[REQUIRED ACTION] Of the lines below, report only those that contain "pointer".

[Web page revision data]
=== Section Start ===

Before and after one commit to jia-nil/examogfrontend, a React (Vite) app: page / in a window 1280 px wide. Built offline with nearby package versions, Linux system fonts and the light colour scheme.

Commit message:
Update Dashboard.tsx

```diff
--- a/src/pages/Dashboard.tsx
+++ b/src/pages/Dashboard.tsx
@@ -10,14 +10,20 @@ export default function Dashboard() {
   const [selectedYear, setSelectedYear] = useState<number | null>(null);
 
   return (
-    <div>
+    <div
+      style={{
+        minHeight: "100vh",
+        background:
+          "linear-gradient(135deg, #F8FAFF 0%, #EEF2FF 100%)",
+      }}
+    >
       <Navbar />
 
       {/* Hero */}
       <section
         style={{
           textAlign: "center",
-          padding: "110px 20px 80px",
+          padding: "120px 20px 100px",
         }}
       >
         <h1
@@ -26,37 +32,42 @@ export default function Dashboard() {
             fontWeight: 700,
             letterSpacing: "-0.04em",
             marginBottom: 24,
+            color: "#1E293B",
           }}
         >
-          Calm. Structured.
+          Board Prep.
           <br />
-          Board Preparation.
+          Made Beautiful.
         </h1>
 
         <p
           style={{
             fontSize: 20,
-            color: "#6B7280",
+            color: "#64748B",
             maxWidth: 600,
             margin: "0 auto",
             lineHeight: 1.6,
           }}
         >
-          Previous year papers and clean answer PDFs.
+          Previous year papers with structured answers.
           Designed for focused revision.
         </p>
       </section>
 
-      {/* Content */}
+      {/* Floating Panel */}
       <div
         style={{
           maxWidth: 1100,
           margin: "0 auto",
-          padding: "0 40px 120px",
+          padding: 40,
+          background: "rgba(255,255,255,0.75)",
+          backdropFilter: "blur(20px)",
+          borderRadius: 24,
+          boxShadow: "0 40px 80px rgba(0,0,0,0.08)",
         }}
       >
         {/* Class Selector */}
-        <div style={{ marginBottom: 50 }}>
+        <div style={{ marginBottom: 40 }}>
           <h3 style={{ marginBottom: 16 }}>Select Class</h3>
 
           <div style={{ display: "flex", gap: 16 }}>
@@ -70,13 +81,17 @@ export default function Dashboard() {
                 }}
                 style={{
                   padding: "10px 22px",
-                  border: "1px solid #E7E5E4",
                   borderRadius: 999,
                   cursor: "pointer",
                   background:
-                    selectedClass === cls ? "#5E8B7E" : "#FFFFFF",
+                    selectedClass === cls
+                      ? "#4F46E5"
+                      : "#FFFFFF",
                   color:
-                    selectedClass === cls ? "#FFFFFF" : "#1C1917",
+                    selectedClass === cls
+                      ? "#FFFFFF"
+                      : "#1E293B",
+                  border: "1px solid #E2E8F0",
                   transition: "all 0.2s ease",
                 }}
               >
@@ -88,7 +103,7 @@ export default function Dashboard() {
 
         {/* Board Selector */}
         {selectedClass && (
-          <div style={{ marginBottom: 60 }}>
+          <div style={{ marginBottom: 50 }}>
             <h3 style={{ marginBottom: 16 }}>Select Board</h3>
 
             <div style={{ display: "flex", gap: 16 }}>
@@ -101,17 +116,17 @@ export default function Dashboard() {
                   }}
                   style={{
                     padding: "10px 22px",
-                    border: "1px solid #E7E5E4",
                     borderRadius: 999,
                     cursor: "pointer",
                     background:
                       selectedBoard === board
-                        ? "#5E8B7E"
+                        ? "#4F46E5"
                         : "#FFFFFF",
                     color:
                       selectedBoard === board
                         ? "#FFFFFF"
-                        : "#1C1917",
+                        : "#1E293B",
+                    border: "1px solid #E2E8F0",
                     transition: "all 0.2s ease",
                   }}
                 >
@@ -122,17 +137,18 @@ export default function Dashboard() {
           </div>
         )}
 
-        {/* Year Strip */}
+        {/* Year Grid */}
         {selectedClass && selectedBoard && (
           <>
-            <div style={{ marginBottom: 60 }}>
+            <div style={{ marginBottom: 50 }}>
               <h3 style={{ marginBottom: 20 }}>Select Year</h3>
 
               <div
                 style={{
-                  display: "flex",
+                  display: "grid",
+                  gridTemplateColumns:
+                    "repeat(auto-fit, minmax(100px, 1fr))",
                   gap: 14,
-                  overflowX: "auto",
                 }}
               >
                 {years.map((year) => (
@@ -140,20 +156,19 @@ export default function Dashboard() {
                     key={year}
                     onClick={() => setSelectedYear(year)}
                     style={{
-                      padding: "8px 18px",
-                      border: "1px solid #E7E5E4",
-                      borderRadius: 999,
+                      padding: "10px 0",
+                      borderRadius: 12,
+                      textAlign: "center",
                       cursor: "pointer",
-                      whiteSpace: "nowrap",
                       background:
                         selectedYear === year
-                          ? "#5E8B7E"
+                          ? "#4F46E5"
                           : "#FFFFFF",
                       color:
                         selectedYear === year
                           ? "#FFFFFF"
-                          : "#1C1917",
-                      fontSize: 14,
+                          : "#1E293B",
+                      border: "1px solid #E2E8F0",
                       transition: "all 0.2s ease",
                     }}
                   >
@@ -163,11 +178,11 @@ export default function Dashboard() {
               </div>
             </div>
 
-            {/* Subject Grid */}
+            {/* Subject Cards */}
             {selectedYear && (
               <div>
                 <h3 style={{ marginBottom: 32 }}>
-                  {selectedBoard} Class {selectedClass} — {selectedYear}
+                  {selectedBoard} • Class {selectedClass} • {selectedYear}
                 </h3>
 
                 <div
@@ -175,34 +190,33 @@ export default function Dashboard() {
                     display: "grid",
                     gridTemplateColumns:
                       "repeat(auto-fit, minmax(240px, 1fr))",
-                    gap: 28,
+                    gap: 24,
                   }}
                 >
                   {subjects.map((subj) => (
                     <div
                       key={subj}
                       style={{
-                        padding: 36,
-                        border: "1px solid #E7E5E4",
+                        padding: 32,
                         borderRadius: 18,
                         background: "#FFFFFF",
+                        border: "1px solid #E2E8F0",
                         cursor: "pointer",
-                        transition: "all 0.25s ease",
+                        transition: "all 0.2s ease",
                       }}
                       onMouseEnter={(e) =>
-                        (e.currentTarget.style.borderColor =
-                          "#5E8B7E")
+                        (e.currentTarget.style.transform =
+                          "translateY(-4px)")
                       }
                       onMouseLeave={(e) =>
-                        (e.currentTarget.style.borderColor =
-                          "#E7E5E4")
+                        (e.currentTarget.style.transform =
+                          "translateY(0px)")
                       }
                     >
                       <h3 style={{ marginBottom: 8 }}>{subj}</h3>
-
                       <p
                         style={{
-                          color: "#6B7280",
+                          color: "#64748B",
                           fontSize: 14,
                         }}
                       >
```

=== Section End ===

[RESULT]
                   cursor: "pointer",
                     cursor: "pointer",
                       cursor: "pointer",
                         cursor: "pointer",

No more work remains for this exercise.